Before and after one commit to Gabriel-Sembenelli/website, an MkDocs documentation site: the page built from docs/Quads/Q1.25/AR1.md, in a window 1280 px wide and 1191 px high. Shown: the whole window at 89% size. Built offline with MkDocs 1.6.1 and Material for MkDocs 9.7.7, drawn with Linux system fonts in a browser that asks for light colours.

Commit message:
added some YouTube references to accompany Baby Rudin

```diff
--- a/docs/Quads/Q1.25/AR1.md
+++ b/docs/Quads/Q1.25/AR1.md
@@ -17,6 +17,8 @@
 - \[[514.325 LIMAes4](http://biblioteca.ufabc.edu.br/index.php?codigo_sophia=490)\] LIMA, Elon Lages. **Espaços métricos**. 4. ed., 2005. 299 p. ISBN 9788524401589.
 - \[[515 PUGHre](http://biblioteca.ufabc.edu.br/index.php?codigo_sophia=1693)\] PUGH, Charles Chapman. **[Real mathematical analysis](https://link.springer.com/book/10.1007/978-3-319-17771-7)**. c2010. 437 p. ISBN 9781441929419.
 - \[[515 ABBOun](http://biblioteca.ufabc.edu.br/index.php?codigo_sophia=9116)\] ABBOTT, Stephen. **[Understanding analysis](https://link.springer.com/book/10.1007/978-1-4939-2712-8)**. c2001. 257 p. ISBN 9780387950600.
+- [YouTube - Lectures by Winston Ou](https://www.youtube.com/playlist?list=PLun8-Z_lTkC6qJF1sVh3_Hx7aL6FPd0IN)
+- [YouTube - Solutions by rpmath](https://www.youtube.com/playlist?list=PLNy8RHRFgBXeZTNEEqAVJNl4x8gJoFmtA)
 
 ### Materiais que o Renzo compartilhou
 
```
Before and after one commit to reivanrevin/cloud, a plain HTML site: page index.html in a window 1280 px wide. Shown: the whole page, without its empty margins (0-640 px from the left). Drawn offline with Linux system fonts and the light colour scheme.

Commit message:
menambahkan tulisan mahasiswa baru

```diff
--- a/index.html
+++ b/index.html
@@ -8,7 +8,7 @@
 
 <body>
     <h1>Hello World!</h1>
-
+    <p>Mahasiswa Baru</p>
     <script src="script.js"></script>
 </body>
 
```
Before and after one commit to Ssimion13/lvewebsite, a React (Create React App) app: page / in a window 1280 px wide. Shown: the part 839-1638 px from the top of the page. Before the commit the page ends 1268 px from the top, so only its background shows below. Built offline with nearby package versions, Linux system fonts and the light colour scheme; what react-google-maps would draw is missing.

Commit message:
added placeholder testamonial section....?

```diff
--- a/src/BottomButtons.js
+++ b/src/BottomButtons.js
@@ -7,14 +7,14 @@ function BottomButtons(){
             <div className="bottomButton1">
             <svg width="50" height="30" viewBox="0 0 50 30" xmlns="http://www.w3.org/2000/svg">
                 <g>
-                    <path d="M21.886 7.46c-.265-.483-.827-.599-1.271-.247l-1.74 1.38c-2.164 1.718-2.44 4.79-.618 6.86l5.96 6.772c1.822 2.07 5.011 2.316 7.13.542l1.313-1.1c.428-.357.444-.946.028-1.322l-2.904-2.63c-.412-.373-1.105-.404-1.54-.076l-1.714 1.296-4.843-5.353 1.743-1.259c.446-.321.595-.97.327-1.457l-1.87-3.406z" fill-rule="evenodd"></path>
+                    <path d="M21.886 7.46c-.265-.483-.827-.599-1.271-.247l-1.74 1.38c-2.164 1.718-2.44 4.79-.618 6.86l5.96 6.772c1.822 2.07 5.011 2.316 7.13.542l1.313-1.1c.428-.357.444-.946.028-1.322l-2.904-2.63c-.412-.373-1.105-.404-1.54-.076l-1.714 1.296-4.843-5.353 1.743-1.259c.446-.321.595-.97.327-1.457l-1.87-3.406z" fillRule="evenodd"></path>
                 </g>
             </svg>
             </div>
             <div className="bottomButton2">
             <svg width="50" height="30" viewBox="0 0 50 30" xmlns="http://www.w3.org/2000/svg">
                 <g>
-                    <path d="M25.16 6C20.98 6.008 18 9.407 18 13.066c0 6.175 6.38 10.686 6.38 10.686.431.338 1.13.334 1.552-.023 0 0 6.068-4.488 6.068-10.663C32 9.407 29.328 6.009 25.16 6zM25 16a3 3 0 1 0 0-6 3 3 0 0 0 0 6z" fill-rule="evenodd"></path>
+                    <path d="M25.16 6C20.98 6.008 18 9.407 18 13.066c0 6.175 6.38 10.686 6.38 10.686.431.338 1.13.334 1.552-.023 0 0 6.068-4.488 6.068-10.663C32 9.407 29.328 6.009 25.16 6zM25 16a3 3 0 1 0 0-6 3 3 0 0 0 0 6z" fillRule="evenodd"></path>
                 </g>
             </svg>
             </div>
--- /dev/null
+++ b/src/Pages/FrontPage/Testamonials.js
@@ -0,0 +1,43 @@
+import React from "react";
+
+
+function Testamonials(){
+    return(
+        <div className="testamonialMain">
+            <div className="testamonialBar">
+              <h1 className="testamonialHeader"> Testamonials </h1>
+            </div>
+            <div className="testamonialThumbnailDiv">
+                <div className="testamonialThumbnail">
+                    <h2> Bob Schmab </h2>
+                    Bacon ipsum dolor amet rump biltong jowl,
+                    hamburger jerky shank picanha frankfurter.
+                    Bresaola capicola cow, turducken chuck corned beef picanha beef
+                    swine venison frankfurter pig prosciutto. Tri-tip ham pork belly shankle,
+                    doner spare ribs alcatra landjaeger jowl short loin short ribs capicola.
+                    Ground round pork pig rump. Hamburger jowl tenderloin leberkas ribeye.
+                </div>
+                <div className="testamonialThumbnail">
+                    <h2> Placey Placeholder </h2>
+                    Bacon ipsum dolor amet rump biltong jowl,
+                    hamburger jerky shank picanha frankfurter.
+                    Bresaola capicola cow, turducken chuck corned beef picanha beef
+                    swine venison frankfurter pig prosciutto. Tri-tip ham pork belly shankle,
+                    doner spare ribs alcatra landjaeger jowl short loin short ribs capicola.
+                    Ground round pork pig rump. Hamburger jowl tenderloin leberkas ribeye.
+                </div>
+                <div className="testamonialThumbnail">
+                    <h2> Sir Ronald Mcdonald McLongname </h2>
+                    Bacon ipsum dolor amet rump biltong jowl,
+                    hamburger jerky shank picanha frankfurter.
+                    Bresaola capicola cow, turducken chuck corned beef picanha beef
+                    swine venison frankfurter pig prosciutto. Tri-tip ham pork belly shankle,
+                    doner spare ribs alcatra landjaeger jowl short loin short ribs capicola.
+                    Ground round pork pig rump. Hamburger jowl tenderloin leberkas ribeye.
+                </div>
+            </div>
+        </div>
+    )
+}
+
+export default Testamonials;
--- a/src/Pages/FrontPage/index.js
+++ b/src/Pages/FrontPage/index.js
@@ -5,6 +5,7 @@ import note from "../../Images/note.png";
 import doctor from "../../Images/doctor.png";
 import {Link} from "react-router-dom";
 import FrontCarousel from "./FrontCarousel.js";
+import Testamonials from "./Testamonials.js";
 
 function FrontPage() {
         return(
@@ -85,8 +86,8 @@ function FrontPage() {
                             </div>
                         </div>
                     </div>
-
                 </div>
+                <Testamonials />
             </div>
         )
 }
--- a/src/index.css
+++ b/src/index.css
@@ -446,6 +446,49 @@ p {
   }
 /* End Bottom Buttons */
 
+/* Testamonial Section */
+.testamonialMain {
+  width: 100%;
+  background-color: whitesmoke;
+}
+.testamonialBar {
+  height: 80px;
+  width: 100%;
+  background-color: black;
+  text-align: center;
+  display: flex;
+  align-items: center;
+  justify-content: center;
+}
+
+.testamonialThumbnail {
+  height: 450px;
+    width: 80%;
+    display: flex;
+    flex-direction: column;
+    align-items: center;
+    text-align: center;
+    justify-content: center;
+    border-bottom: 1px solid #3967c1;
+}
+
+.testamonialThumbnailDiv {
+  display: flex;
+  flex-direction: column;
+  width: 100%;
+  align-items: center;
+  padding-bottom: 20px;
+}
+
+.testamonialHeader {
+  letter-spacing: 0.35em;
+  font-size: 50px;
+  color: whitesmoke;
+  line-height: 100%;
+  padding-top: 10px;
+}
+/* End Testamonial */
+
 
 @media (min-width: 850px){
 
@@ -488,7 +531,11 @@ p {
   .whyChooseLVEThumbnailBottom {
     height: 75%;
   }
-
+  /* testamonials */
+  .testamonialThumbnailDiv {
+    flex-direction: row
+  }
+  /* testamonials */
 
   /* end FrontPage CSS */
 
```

○ ○ ○ ○

You are asked to count the lines of the records above in which the word "align" occurs, and to give only that number.

5